── Supplied records

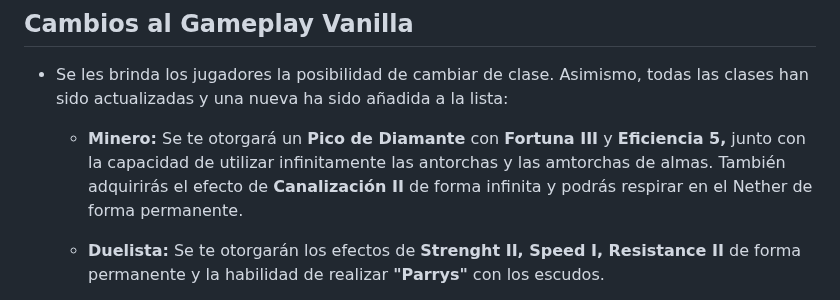
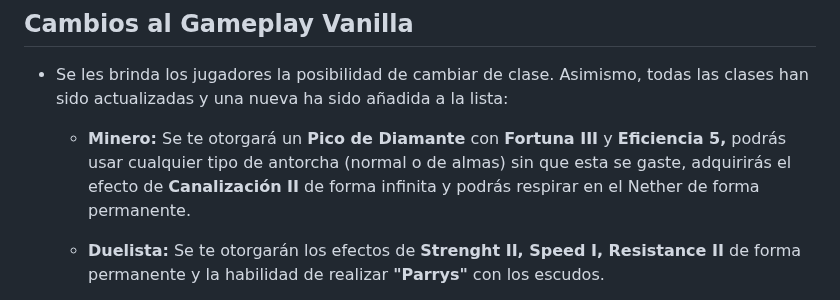
Before and after one commit to MiguelVeraXd/Valley-Dimensional-Wiki, a Markdown page: Main/Wiki/dia 10.md, the part around the change. GitHub-like rendering.

```diff
--- a/Main/Wiki/dia 10.md
+++ b/Main/Wiki/dia 10.md
@@ -2,7 +2,7 @@
 
 - Se les brinda los jugadores la posibilidad de cambiar de clase. Asimismo, todas las clases han sido actualizadas y una nueva ha sido añadida a la lista:
 
-  - __Minero:__ Se te otorgará un __Pico de Diamante__ con __Fortuna III__ y __Eficiencia 5,__ junto con la capacidad de utilizar infinitamente las antorchas y las amtorchas de almas. También adquirirás el efecto de __Canalización II__ de forma infinita y podrás respirar en el Nether de forma permanente.
+  - __Minero:__ Se te otorgará un __Pico de Diamante__ con __Fortuna III__ y __Eficiencia 5,__ podrás usar cualquier tipo de antorcha (normal o de almas) sin que esta se gaste, adquirirás el efecto de __Canalización II__ de forma infinita y podrás respirar en el Nether de forma permanente.
 
   - __Duelista:__ Se te otorgarán los efectos de __Strenght II, Speed I, Resistance II__ de forma permanente y la habilidad de realizar __"Parrys"__ con los escudos.
 
```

────

Task brief —
Copy each line of the listing that carries the string "Main".

Output for this task —
Before and after one commit to MiguelVeraXd/Valley-Dimensional-Wiki, a Markdown page: Main/Wiki/dia 10.md, the part around the change. GitHub-like rendering.
--- a/Main/Wiki/dia 10.md
+++ b/Main/Wiki/dia 10.md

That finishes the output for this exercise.